A Large Empire Period Sevres Biscuit Porcelain Group of Apollo and Daphne

9323 A large Empire period Sevres biscuit porcelain group of Apollo and Daphne after the model by Louis-Simon Boizot of 1786, depicting Daphne at the point of capture and transformation into a laurel tree, watched by her father, the river god Peneus. Daphne; both hands restored, Apollo; hand restored, otherwise minor chips only.

Stamped SEVRES and with Brongniart visa for 10 May 1814. Craftsmans mark; Li, for Auguste-Marie Liance (active 1795-1820)


French, Sevres



Height; 18 ins (46 cms)

Width; 14 ins (34 cms)                                                 £12,000




Simon-Louis Boizot (1740-1809) trained with the brothers Slodtz winning the Prix de Rome in 1762. A significant narrative sculptor, he was employed as Art director at the Sevres factory between 1773-1800 to guide the early experiments with biscuit sculpture as miniature marbles. Beautifully made and in the current taste, these models were ideal for decorating dining tables as surtout de table as well as chimneypiece ormanments. Many of these models were also cast in bronze and some used to decorate clock cases and candelabra.

A group of Empire period Sevres biscuit sculpture in the Queens Collection, bought by George IV directly from Sevres indicates the  taste for miniature “marble” sculpture current in England at the beginning of the 19th century. Interestingly, in the collection there are two groups, Rape of Orithyia after Marsy, and Rape of Proserpine after Girardon, both modelled by Boizot and sculpted and finished in 6 April 1814 by Liance, and subsequently purchased by George IV in 1816 from the Sevres manufactory via his agent in Paris, J-B Watier.

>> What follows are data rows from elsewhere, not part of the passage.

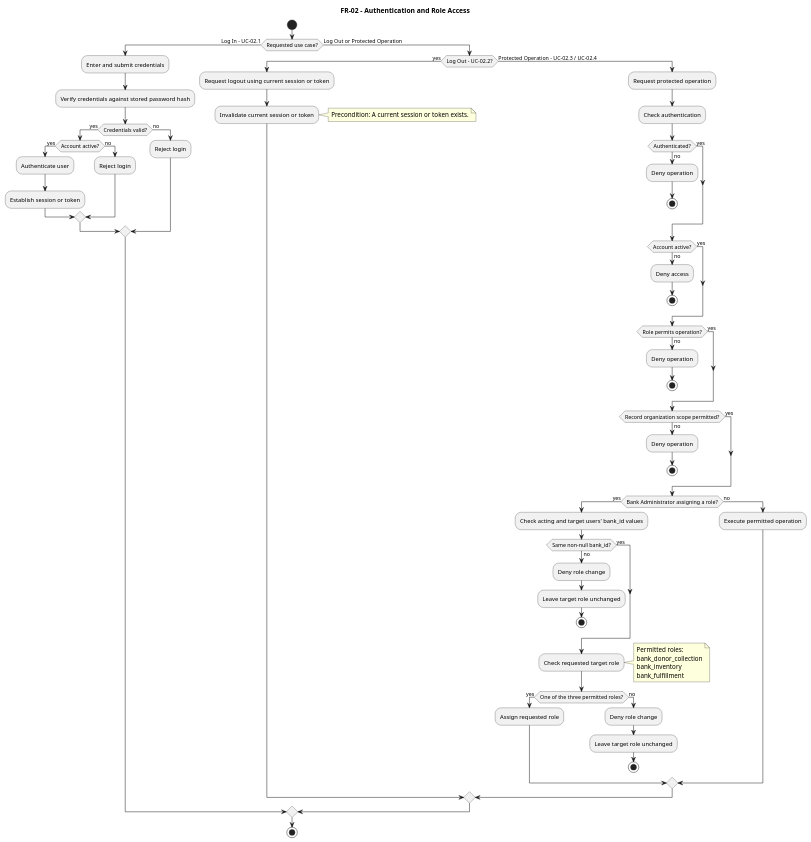
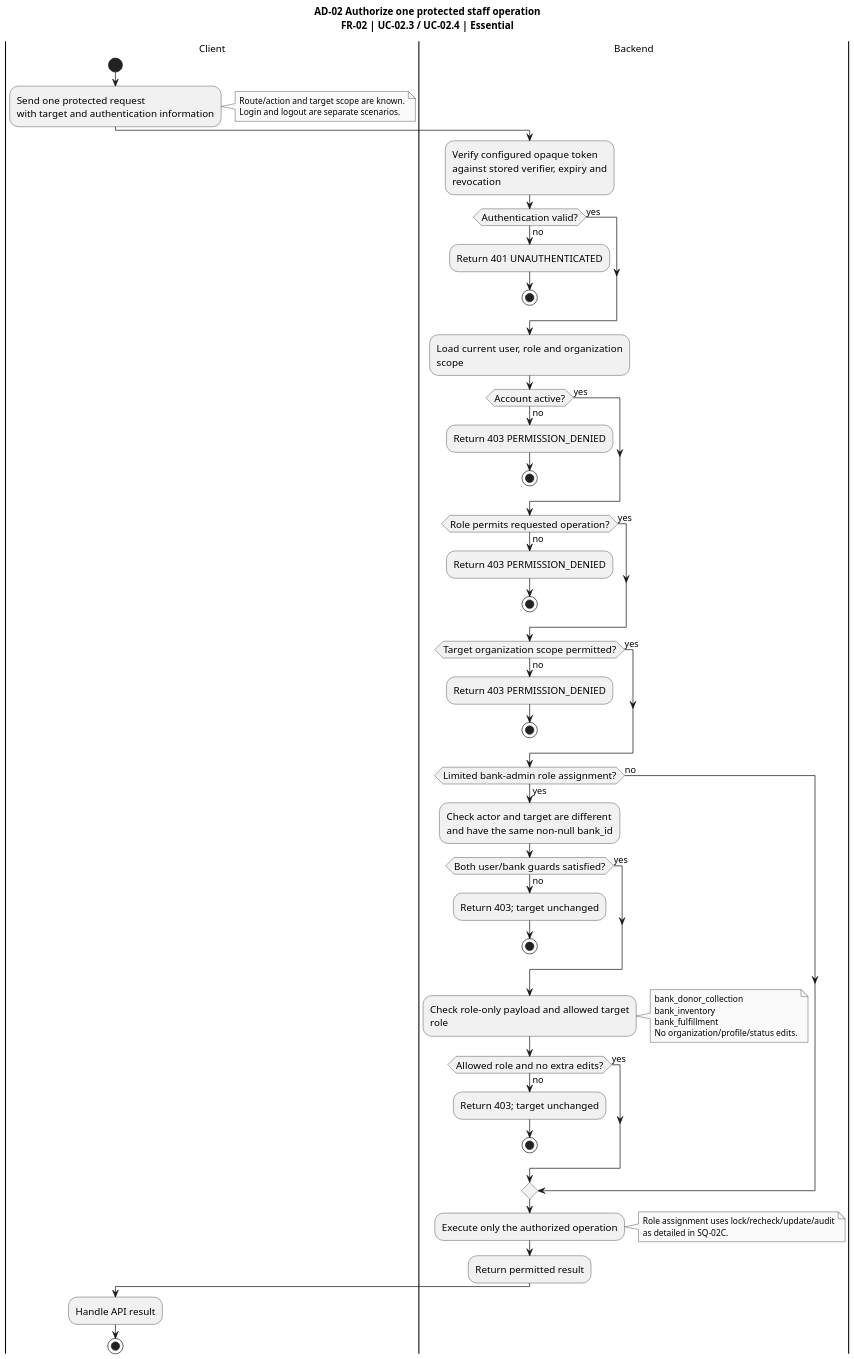
One commit to TitanDevX/BloodBankPlatformUni changed the diagram in docs/uml/Activity/AD-02-AccessCheck.puml. Above: the diagram before and after it, drawn with PlantUML. The commit also changed 42 other files, not shown here.

Commit message:
Update FR-01 and FR-02 UML documentation

```diff
--- a/docs/uml/Activity/AD-02-AccessCheck.puml
+++ b/docs/uml/Activity/AD-02-AccessCheck.puml
@@ -1,75 +1,70 @@
-@startuml FR02_Identity_Activity
-title FR-02 - Authentication and Role Access
+@startuml AD02_Authorize
+title AD-02 Authorize one protected staff operation\nFR-02 | UC-02.3 / UC-02.4 | Essential
+skinparam monochrome true
+skinparam shadowing false
+skinparam defaultFontName Arial
+skinparam defaultFontSize 14
+skinparam ArrowFontSize 13
+skinparam noteFontSize 12
+skinparam dpi 140
+|Client|
 start
-if (Requested use case?) then (Log In - UC-02.1)
-  :Enter and submit credentials;
-  :Verify credentials against stored password hash;
-  if (Credentials valid?) then (yes)
-    if (Account active?) then (yes)
-      :Authenticate user;
-      :Establish session or token;
-    else (no)
-      :Reject login;
-    endif
-  else (no)
-    :Reject login;
-  endif
-else (Log Out or Protected Operation)
-  if (Log Out - UC-02.2?) then (yes)
-    :Request logout using current session or token;
-    :Invalidate current session or token;
-    note right
-      Precondition: A current session or token exists.
-    end note
-  else (Protected Operation - UC-02.3 / UC-02.4)
-    :Request protected operation;
-    :Check authentication;
-    if (Authenticated?) then (yes)
-    else (no)
-      :Deny operation;
-      stop
-    endif
-    if (Account active?) then (yes)
-    else (no)
-      :Deny access;
-      stop
-    endif
-    if (Role permits operation?) then (yes)
-    else (no)
-      :Deny operation;
-      stop
-    endif
-    if (Record organization scope permitted?) then (yes)
-    else (no)
-      :Deny operation;
-      stop
-    endif
-    if (Bank Administrator assigning a role?) then (yes)
-      :Check acting and target users' bank_id values;
-      if (Same non-null bank_id?) then (yes)
-      else (no)
-        :Deny role change;
-        :Leave target role unchanged;
-        stop
-      endif
-      :Check requested target role;
-      note right
-        Permitted roles:
-        bank_donor_collection
-        bank_inventory
-        bank_fulfillment
-      end note
-      if (One of the three permitted roles?) then (yes)
-        :Assign requested role;
-      else (no)
-        :Deny role change;
-        :Leave target role unchanged;
-        stop
-      endif
-    else (no)
-      :Execute permitted operation;
-    endif
-  endif
+:Send one protected request\nwith target and authentication information;
+note right
+ Route/action and target scope are known.
+ Login and logout are separate scenarios.
+end note
+|Backend|
+:Verify configured opaque token\nagainst stored verifier, expiry and\nrevocation;
+if (Authentication valid?) then (yes)
+else (no)
+ :Return 401 UNAUTHENTICATED;
+ stop
 endif
+:Load current user, role and organization\nscope;
+if (Account active?) then (yes)
+else (no)
+ :Return 403 PERMISSION_DENIED;
+ stop
+endif
+if (Role permits requested operation?) then (yes)
+else (no)
+ :Return 403 PERMISSION_DENIED;
+ stop
+endif
+if (Target organization scope permitted?) then (yes)
+else (no)
+ :Return 403 PERMISSION_DENIED;
+ stop
+endif
+if (Limited bank-admin role assignment?) then (yes)
+ :Check actor and target are different\nand have the same non-null bank_id;
+ if (Both user/bank guards satisfied?) then (yes)
+ else (no)
+  :Return 403; target unchanged;
+  stop
+ endif
+ :Check role-only payload and allowed target\nrole;
+ note right
+  bank_donor_collection
+  bank_inventory
+  bank_fulfillment
+  No organization/profile/status edits.
+ end note
+ if (Allowed role and no extra edits?) then (yes)
+ else (no)
+  :Return 403; target unchanged;
+  stop
+ endif
+else (no)
+endif
+:Execute only the authorized operation;
+note right
+ Role assignment uses lock/recheck/update/audit
+ as detailed in SQ-02C.
+end note
+:Return permitted result;
+|Client|
+:Handle API result;
 stop
 @enduml
```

A Large Empire Period Sevres Biscuit Porcelain Group of Apollo and Daphne